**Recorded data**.
━━━━━━━━━━━━━━━━━━━━━━━━━━━━━━
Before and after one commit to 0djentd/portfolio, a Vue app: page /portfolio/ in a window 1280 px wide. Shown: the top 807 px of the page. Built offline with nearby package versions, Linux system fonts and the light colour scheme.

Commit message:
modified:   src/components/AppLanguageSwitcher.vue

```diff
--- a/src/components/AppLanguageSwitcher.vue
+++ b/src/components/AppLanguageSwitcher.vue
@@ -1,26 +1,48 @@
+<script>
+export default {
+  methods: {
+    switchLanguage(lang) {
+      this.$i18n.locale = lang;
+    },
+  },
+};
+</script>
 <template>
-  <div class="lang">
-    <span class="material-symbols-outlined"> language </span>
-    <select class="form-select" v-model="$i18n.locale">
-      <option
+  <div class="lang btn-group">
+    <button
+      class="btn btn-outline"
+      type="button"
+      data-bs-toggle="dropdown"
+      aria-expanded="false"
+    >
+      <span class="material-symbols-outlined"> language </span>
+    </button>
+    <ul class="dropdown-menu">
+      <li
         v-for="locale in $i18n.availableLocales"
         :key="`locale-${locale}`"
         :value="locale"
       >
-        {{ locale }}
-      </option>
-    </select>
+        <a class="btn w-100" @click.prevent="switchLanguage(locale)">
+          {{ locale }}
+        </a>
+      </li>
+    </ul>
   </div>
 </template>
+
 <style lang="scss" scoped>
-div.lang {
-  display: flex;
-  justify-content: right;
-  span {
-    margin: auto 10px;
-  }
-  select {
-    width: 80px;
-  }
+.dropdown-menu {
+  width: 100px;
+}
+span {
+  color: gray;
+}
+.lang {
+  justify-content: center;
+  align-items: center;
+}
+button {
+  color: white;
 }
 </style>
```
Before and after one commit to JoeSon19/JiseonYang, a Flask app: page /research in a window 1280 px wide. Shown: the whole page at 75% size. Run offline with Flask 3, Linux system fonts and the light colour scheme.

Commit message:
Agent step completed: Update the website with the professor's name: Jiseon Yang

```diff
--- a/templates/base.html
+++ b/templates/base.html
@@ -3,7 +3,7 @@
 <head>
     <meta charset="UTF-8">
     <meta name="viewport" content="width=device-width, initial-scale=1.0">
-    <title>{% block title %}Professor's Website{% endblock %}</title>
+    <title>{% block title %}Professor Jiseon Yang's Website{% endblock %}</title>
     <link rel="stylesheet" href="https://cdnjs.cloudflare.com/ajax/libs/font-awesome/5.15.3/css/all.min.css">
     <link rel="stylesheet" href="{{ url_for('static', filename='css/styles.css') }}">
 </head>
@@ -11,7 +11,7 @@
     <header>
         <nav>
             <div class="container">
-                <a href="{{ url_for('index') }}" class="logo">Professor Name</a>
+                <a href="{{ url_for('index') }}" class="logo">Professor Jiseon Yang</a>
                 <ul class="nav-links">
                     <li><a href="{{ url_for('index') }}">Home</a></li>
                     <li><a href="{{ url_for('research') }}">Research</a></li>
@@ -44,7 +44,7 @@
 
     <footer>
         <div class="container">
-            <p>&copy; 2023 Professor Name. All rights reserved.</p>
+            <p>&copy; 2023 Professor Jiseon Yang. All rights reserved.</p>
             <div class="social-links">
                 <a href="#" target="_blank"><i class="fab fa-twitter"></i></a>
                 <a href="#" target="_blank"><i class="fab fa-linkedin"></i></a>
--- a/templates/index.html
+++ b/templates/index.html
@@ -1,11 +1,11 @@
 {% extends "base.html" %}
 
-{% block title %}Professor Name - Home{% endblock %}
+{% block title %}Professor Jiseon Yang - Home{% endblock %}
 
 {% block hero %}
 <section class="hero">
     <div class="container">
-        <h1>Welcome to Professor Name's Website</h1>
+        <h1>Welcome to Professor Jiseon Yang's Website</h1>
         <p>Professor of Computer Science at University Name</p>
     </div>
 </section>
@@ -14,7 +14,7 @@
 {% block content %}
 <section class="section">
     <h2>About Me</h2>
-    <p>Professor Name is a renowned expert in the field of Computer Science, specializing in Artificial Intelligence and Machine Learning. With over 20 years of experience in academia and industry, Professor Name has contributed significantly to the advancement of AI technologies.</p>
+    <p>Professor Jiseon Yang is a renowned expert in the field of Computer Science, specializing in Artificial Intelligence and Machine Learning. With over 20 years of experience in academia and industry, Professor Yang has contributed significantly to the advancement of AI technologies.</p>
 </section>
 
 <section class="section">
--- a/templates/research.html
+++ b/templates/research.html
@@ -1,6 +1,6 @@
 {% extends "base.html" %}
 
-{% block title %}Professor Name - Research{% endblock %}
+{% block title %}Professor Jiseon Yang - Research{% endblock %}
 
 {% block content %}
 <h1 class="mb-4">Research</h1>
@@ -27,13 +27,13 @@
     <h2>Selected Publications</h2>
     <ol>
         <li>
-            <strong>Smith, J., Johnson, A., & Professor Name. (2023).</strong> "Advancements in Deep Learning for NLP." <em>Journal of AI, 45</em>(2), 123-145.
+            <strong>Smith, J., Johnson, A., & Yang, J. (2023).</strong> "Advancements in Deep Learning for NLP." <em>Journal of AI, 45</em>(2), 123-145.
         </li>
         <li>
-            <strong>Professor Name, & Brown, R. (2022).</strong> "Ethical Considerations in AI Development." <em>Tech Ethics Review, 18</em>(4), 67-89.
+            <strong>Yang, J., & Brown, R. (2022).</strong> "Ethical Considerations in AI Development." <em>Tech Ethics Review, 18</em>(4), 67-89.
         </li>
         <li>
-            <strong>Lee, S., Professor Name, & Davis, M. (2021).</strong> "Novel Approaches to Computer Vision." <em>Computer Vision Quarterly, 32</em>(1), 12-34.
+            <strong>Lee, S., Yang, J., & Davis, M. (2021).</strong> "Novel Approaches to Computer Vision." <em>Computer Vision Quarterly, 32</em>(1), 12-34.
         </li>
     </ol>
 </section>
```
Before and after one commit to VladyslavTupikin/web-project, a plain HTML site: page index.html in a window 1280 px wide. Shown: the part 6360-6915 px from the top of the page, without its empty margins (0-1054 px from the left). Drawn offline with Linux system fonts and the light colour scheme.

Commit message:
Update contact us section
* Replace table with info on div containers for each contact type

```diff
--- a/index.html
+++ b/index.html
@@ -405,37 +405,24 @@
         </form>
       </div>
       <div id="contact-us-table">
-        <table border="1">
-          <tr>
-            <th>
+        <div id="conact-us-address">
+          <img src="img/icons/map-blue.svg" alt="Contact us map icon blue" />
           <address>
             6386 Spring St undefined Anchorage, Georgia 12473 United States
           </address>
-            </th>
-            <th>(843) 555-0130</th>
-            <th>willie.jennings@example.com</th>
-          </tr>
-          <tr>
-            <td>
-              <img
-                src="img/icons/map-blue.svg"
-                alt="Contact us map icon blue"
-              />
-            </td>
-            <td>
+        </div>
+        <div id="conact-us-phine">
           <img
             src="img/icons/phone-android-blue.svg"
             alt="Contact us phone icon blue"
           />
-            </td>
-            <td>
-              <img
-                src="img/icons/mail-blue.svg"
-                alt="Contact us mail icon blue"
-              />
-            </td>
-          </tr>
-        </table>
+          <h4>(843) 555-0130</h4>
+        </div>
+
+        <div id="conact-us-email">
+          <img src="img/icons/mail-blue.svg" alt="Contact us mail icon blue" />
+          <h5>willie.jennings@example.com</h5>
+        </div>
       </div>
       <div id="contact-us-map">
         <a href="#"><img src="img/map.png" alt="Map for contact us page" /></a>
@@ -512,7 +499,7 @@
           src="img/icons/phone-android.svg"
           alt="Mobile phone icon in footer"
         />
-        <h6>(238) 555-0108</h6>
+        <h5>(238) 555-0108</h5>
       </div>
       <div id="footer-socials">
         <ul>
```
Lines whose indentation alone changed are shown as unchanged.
━━━━━━━━━━━━━━━━━━━━━━━━━━━━━━
**To do**. Copy each line of the data that contains the word "html", leaving the other lines out.

**Exercise solution**.
--- a/templates/base.html
+++ b/templates/base.html
--- a/templates/index.html
+++ b/templates/index.html
 {% extends "base.html" %}
--- a/templates/research.html
+++ b/templates/research.html
 {% extends "base.html" %}
Before and after one commit to VladyslavTupikin/web-project, a plain HTML site: page index.html in a window 1280 px wide. Shown: the part 6360-6915 px from the top of the page, without its empty margins (0-1054 px from the left). Drawn offline with Linux system fonts and the light colour scheme.
--- a/index.html
+++ b/index.html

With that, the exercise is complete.